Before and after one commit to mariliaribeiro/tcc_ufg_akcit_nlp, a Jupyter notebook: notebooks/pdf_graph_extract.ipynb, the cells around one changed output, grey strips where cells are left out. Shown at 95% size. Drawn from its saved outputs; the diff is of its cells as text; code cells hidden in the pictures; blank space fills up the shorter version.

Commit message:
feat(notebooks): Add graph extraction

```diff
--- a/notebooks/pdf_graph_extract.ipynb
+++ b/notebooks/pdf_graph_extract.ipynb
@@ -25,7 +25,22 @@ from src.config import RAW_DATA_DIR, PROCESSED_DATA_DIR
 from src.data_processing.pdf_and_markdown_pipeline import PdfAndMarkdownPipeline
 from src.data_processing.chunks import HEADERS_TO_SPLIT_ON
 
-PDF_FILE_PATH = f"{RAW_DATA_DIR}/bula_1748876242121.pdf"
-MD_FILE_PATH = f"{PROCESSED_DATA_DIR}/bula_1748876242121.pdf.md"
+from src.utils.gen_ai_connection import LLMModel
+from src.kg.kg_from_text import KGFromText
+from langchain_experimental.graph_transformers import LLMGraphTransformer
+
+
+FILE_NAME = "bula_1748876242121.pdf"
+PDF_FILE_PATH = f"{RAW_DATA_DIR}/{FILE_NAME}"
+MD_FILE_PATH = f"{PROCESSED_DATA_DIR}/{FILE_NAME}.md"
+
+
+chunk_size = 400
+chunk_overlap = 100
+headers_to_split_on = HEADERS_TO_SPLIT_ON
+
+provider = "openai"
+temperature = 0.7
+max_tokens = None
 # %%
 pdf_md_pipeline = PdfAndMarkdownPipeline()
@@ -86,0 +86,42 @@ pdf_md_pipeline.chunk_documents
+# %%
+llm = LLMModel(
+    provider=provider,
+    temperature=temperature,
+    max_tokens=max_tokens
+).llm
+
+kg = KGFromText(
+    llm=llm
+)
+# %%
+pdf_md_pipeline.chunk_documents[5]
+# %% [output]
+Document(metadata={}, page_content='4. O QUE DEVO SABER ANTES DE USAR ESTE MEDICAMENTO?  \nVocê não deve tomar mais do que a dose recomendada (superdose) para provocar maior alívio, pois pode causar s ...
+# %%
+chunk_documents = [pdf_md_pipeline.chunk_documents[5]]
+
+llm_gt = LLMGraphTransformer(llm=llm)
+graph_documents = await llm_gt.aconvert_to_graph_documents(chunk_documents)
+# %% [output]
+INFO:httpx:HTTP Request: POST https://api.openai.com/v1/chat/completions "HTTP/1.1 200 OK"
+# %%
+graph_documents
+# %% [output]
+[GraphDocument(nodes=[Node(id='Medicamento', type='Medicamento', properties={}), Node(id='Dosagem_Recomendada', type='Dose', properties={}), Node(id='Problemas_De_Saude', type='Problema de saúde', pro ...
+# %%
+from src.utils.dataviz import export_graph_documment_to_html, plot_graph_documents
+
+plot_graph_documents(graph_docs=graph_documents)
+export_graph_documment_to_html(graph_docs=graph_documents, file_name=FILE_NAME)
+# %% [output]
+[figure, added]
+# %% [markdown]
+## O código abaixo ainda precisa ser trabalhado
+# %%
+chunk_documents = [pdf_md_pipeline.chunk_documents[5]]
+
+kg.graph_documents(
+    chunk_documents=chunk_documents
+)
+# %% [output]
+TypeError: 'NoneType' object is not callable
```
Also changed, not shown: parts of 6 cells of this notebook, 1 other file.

* * * *

What to do -> Where does "ipynb" appear in the listing? Show every line that has it.

Answer for this exercise ->
Before and after one commit to mariliaribeiro/tcc_ufg_akcit_nlp, a Jupyter notebook: notebooks/pdf_graph_extract.ipynb, the cells around one changed output, grey strips where cells are left out. Shown at 95% size. Drawn from its saved outputs; the diff is of its cells as text; code cells hidden in the pictures; blank space fills up the shorter version.
--- a/notebooks/pdf_graph_extract.ipynb
+++ b/notebooks/pdf_graph_extract.ipynb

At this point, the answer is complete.